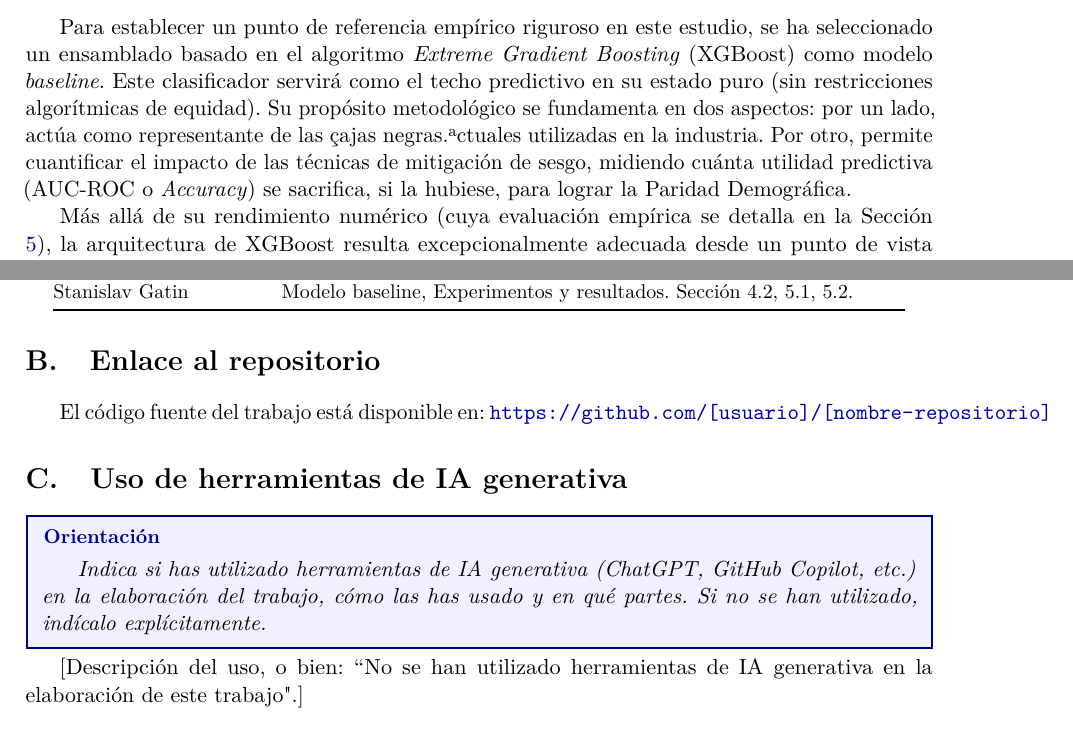
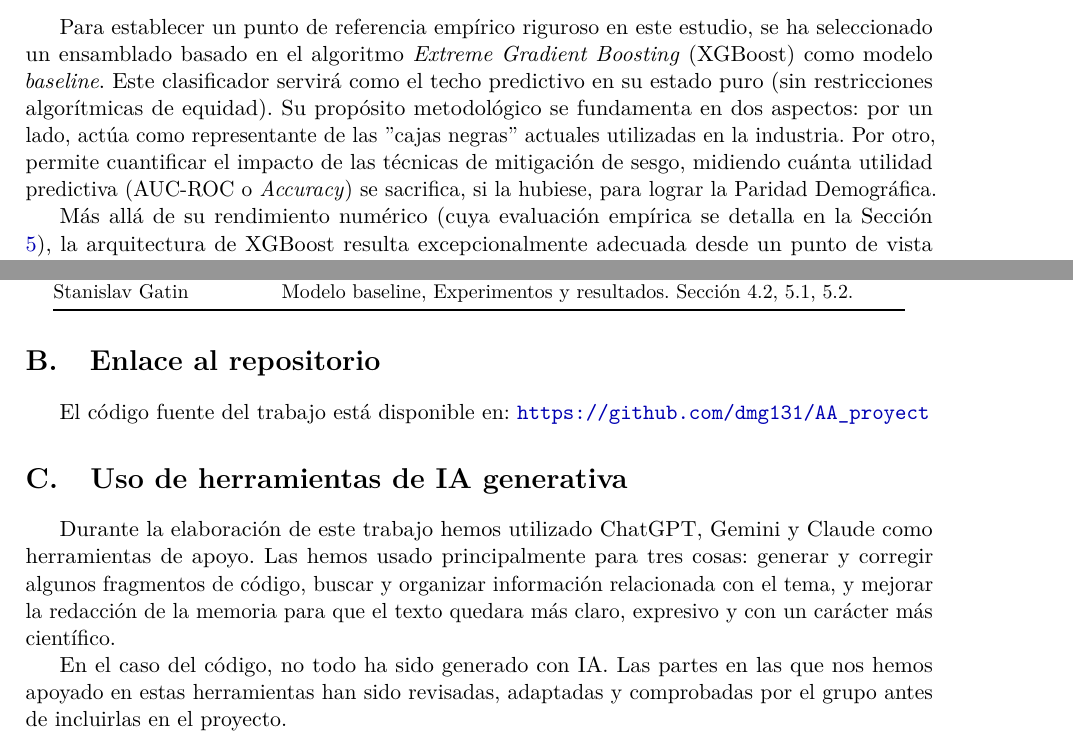
Before and after one commit to dmg131/AA_proyect, a LaTeX paper (report/proyecto_main.tex): two parts of pages 11 and 28 of 28, joined at a grey line, cut so that both start at the same text. Compiled offline with pdfLaTeX.

Commit message:
anexo y correccion de errores

```diff
--- a/report/proyecto_main.tex
+++ b/report/proyecto_main.tex
@@ -315,7 +315,7 @@ Todas las transformaciones anteriores fueron encapsuladas mediante un \textit{Co
 
 \subsection{Modelo \textit{baseline}}
 
-Para establecer un punto de referencia empírico riguroso en este estudio, se ha seleccionado un ensamblado basado en el algoritmo \textit{Extreme Gradient Boosting} (XGBoost) como modelo \textit{baseline}. Este clasificador servirá como el techo predictivo en su estado puro (sin restricciones algorítmicas de equidad). Su propósito metodológico se fundamenta en dos aspectos: por un lado, actúa como representante de las "cajas negras" actuales utilizadas en la industria. Por otro, permite cuantificar el impacto de las técnicas de mitigación de sesgo, midiendo cuánta utilidad predictiva (AUC-ROC o \textit{Accuracy}) se sacrifica, si la hubiese, para lograr la Paridad Demográfica.
+Para establecer un punto de referencia empírico riguroso en este estudio, se ha seleccionado un ensamblado basado en el algoritmo \textit{Extreme Gradient Boosting} (XGBoost) como modelo \textit{baseline}. Este clasificador servirá como el techo predictivo en su estado puro (sin restricciones algorítmicas de equidad). Su propósito metodológico se fundamenta en dos aspectos: por un lado, actúa como representante de las ''cajas negras'' actuales utilizadas en la industria. Por otro, permite cuantificar el impacto de las técnicas de mitigación de sesgo, midiendo cuánta utilidad predictiva (AUC-ROC o \textit{Accuracy}) se sacrifica, si la hubiese, para lograr la Paridad Demográfica.
 
 Más allá de su rendimiento numérico (cuya evaluación empírica se detalla en la Sección \ref{sec:resultados}), la arquitectura de XGBoost resulta excepcionalmente adecuada desde un punto de vista teórico-metodológico para modelar la reincidencia por las siguientes razones:
 
@@ -908,15 +908,12 @@ Stanislav Gatin        & Modelo baseline, Experimentos y resultados. Sección~4.
 \section{Enlace al repositorio}
 
 El código fuente del trabajo está disponible en:
-\url{https://github.com/[usuario]/[nombre-repositorio]}
+\url{https://github.com/dmg131/AA_proyect}
 
 \section{Uso de herramientas de IA generativa}
 
-\begin{orientacion}
-\orientaciontitle
-\textit{Indica si has utilizado herramientas de IA generativa (ChatGPT, GitHub Copilot, etc.) en la elaboración del trabajo, cómo las has usado y en qué partes. Si no se han utilizado, indícalo explícitamente.}
-\end{orientacion}
+Durante la elaboración de este trabajo hemos utilizado ChatGPT, Gemini y Claude como herramientas de apoyo. Las hemos usado principalmente para tres cosas: generar y corregir algunos fragmentos de código, buscar y organizar información relacionada con el tema, y mejorar la redacción de la memoria para que el texto quedara más claro, expresivo y con un carácter más científico.
 
-[Descripción del uso, o bien: ``No se han utilizado herramientas de IA generativa en la elaboración de este trabajo".]
+En el caso del código, no todo ha sido generado con IA. Las partes en las que nos hemos apoyado en estas herramientas han sido revisadas, adaptadas y comprobadas por el grupo antes de incluirlas en el proyecto.
 
 \end{document}
```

REQUIRED WORK :: Please return all lines in the material above that include the word "report".

SOLUTION TO THIS EXERCISE ::
Before and after one commit to dmg131/AA_proyect, a LaTeX paper (report/proyecto_main.tex): two parts of pages 11 and 28 of 28, joined at a grey line, cut so that both start at the same text. Compiled offline with pdfLaTeX.
--- a/report/proyecto_main.tex
+++ b/report/proyecto_main.tex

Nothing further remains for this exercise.